▶ [Work to complete]
Copy each line below that contains "xlsx".

____

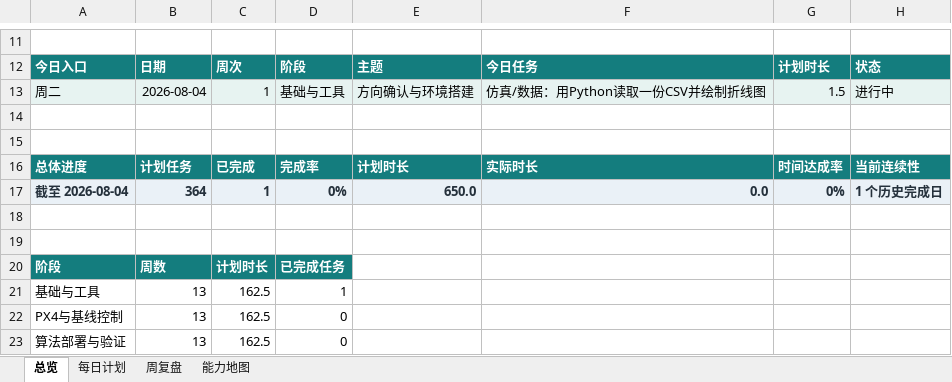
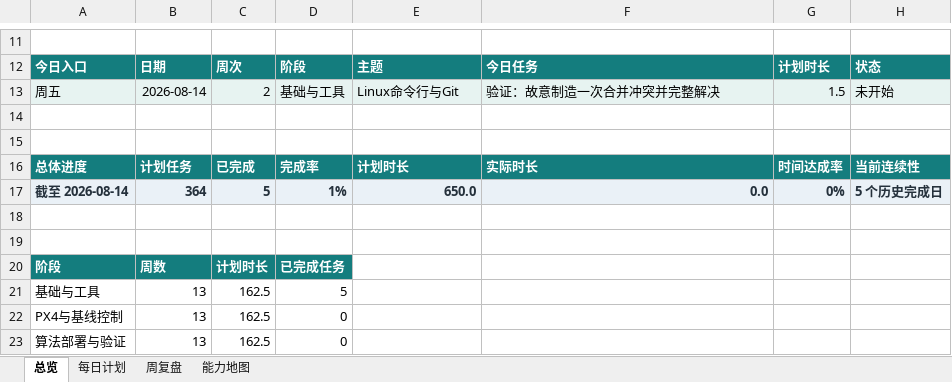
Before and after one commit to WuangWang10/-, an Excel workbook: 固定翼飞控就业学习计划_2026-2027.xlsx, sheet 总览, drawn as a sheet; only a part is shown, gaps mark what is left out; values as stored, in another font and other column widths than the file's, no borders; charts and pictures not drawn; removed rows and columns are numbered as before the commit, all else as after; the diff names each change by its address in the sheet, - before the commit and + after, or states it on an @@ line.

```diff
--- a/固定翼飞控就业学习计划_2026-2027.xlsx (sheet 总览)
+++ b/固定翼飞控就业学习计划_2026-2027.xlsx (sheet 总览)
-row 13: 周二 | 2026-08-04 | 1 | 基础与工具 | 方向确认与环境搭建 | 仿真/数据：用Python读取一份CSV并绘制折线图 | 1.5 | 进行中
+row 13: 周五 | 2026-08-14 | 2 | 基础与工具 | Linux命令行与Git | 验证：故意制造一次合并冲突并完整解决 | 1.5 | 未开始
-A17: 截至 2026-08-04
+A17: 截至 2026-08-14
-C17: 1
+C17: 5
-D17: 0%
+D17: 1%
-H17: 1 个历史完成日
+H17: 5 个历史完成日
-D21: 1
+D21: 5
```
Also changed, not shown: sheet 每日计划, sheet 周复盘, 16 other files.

____

▶ [Problem solution]
Before and after one commit to WuangWang10/-, an Excel workbook: 固定翼飞控就业学习计划_2026-2027.xlsx, sheet 总览, drawn as a sheet; only a part is shown, gaps mark what is left out; values as stored, in another font and other column widths than the file's, no borders; charts and pictures not drawn; removed rows and columns are numbered as before the commit, all else as after; the diff names each change by its address in the sheet, - before the commit and + after, or states it on an @@ line.
--- a/固定翼飞控就业学习计划_2026-2027.xlsx (sheet 总览)
+++ b/固定翼飞控就业学习计划_2026-2027.xlsx (sheet 总览)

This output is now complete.